I wanted the shed to be south-facing to avoid the sun beating down on the calves at the hottest time of the day.
It was built on a greenfield site because we wanted a position away from the cows, so they weren’t sharing the same airspace.
We didn’t have a suitable site so we approached a neighbour and we are leasing an acre of land from him on a 20-year agreement.
Tell us about the shed’s specifications?
It is an open steel-frame building with a 2ft high exterior panel wall. It measures 120ft by 30ft with a cement fibre roof and a 3ft overhang on each side.
There is a 6in open roof ridge with a 3in gap to act as a chimney for air to circulate. There is also a ventilation tube to force clean air in.
We purposely didn’t include roof lights because we want to keep the sunlight out to minimise heat stress on calves.
There are 60 pens in total – 30 on each side – and there is a 4% gradient sloping into the central passage to allow moisture to drain from the pens.

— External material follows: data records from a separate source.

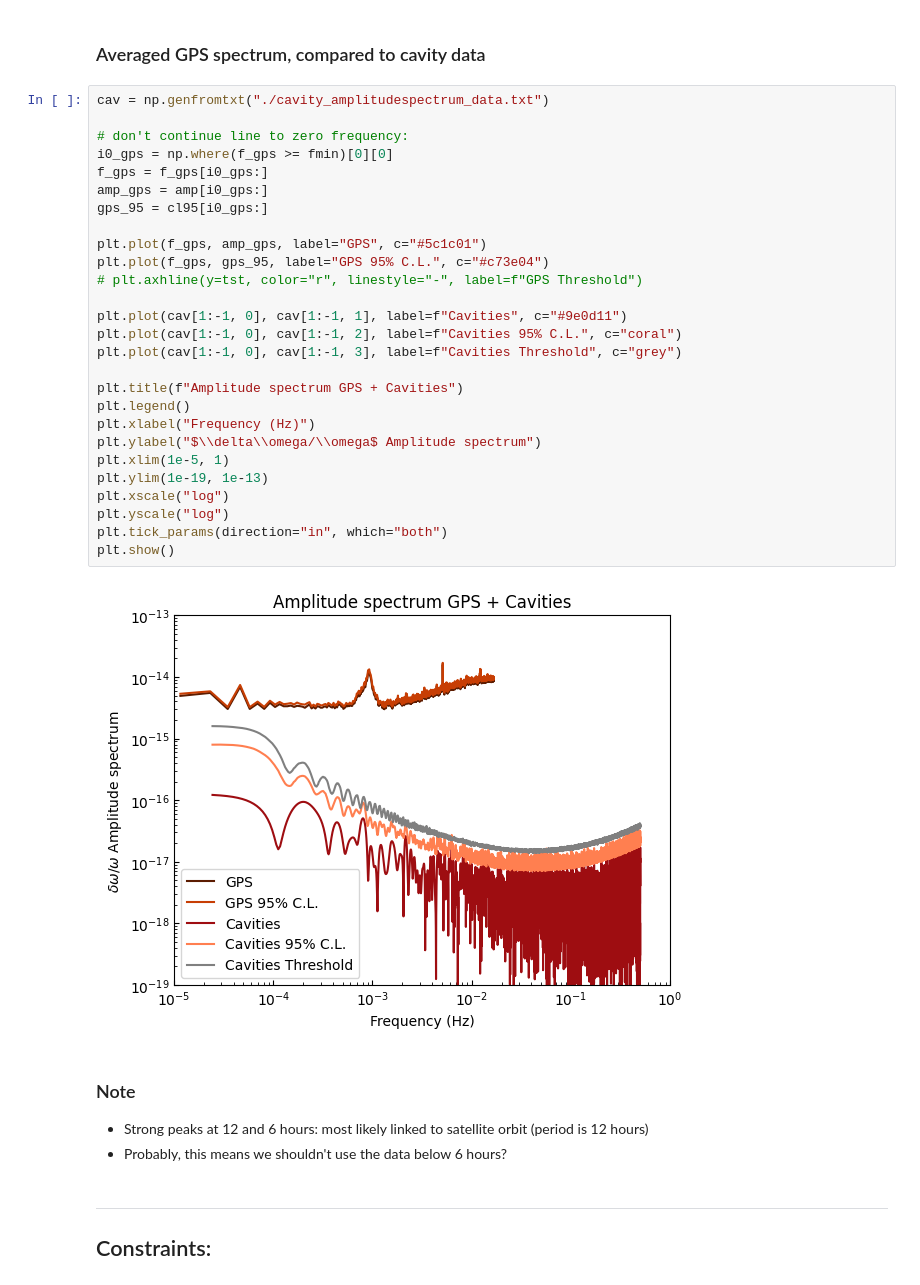
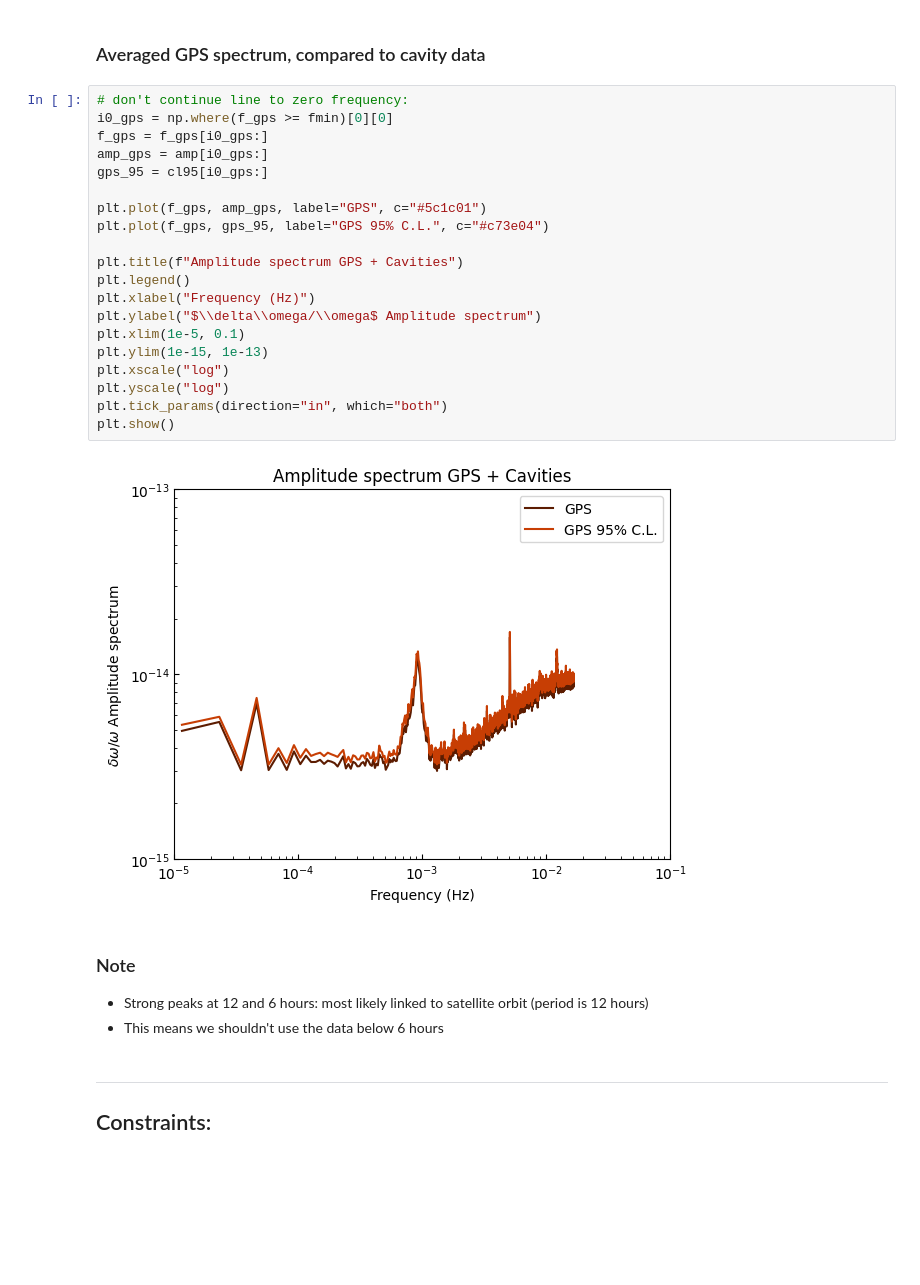
Before and after one commit to benroberts999/gps-analysis, a Jupyter notebook: analyse_gps_sats.ipynb, the cells around one changed output. Drawn from its saved outputs; the diff is of its cells as text; blank space fills up the shorter version.

```diff
--- a/analyse_gps_sats.ipynb
+++ b/analyse_gps_sats.ipynb
@@ -626,39 +615,32 @@ plt.show()
 # %% [markdown]
 ### Averaged GPS spectrum, compared to cavity data
 # %%
-cav = np.genfromtxt("./cavity_amplitudespectrum_data.txt")
-
 # don't continue line to zero frequency:
 i0_gps = np.where(f_gps >= fmin)[0][0]
 f_gps = f_gps[i0_gps:]
 amp_gps = amp[i0_gps:]
 gps_95 = cl95[i0_gps:]
 
 plt.plot(f_gps, amp_gps, label="GPS", c="#5c1c01")
 plt.plot(f_gps, gps_95, label="GPS 95% C.L.", c="#c73e04")
-# plt.axhline(y=tst, color="r", linestyle="-", label=f"GPS Threshold")
-
-plt.plot(cav[1:-1, 0], cav[1:-1, 1], label=f"Cavities", c="#9e0d11")
-plt.plot(cav[1:-1, 0], cav[1:-1, 2], label=f"Cavities 95% C.L.", c="coral")
-plt.plot(cav[1:-1, 0], cav[1:-1, 3], label=f"Cavities Threshold", c="grey")
 
 plt.title(f"Amplitude spectrum GPS + Cavities")
 plt.legend()
 plt.xlabel("Frequency (Hz)")
 plt.ylabel("$\\delta\\omega/\\omega$ Amplitude spectrum")
-plt.xlim(1e-5, 1)
-plt.ylim(1e-19, 1e-13)
+plt.xlim(1e-5, 0.1)
+plt.ylim(1e-15, 1e-13)
 plt.xscale("log")
 plt.yscale("log")
 plt.tick_params(direction="in", which="both")
 plt.show()
 # %% [output]
-[figure, old version]
+[figure, new version]
 # %% [markdown]
 ### Note
 
 * Strong peaks at 12 and 6 hours: most likely linked to satellite orbit (period is 12 hours)
-* Probably, this means we shouldn't use the data below 6 hours?
+* This means we shouldn't use the data below 6 hours
 # %% [markdown]
 ------------
 ## Constraints:
```
Also changed, not shown: parts of 19 cells of this notebook, 25 other files.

Each pen is 8ft by 3ft which gives us 24ft of floor space per calf.
Additional pens have been sacrificed to accommodate a mixing room, which we have positioned in the middle of the shed.
We also have a storage room opposite that, for the calf powder and pellets.
What was your initial budget and did you stick to it?
We budgeted £30,000 and no. It cost £50,000. We had underestimated the cost of the fittings and we spent £15,000 alone on 14 gale-breakers.
What is your favourite feature?
The swing gates. In the old pens, we had to remove a pin to open the gate but it was a fiddle so most of the time we ended up climbing in. All we need to do now is to undo a latch.
I also like the noticeboards on the front of each pen.
We can include details such as calf age, how much colostrum they have had, how much they are drinking. It helps when you have different people managing the calves.
What has been your best buy and why?
The multiwall polycarbonate thick consonant walls.
They are very easy to clean.
We just hose them down with a pressure washer.
The panels are removable and it takes just three or four minutes to clean them on each side.
They look as new today as the day we bought them. I think they will outlast the shed.
What would you do differently if you were to build it again?
We wouldn’t fit the gale-breakers as I don’t think they will ever pay for themselves.
We should have gone for a cheaper, simpler system, perhaps folding blinds instead of sprung blinds.
Ours are overcomplicated.
Has any design aspect helped ease management?
A 3ft wide passage behind each row of pens was created for ventilation but it has been an unexpected benefit for access.
It means we can bed from the back of the pen so that straw doesn’t drop into the clean water and feed. You want the back of the pen to be dry because this is where the calves spend their lying time.
What is your top tip for calf rearing?
It is worth spending an extra 10 minutes getting a calf to suck their first feed rather than tubing.
We only tube very occasionally but after that, they don’t seem to trust us, and we will struggle to get them to suck.
There has been a remarkable turnaround in calf health since the new shed was built at Nantgoch.
Between April 2016 and March 2017, 400 calves were reared in the shed and there were just five mortalities in calves under a month old.
Bev Jones oversees calf rearing and her attention to detail is second to none, says son Matthew.
Calves receive four litres of colostrum for their first four feeds and this is tested for quality.
After the fourth feed, calves receive four litres a day of a 23% protein milk replacer, fed over two feeds, increasing to a maximum of six litres a day at 2.5 weeks.
Clean water and an 18% protein calf nut are also provided.
All buckets are cleaned daily with soapy water and a squirt of hypochlorite.
Calves are moved into groups of eight at three to four weeks.
When the youngest is five weeks old, the process of weaning that group begins, by reducing milk to four litres a day over a few days and moving to once-a-day feeding.
“We continue to reduce the milk fed as the nut intake increases,” says Bev.
“Once they are eating 1.5kg, we wean over the course of a week, with the aim being to have them off milk and eating about 2kg by eight weeks.
“By 10 weeks they should be eating 3kg and ad-lib straw, which they are offered from day one.”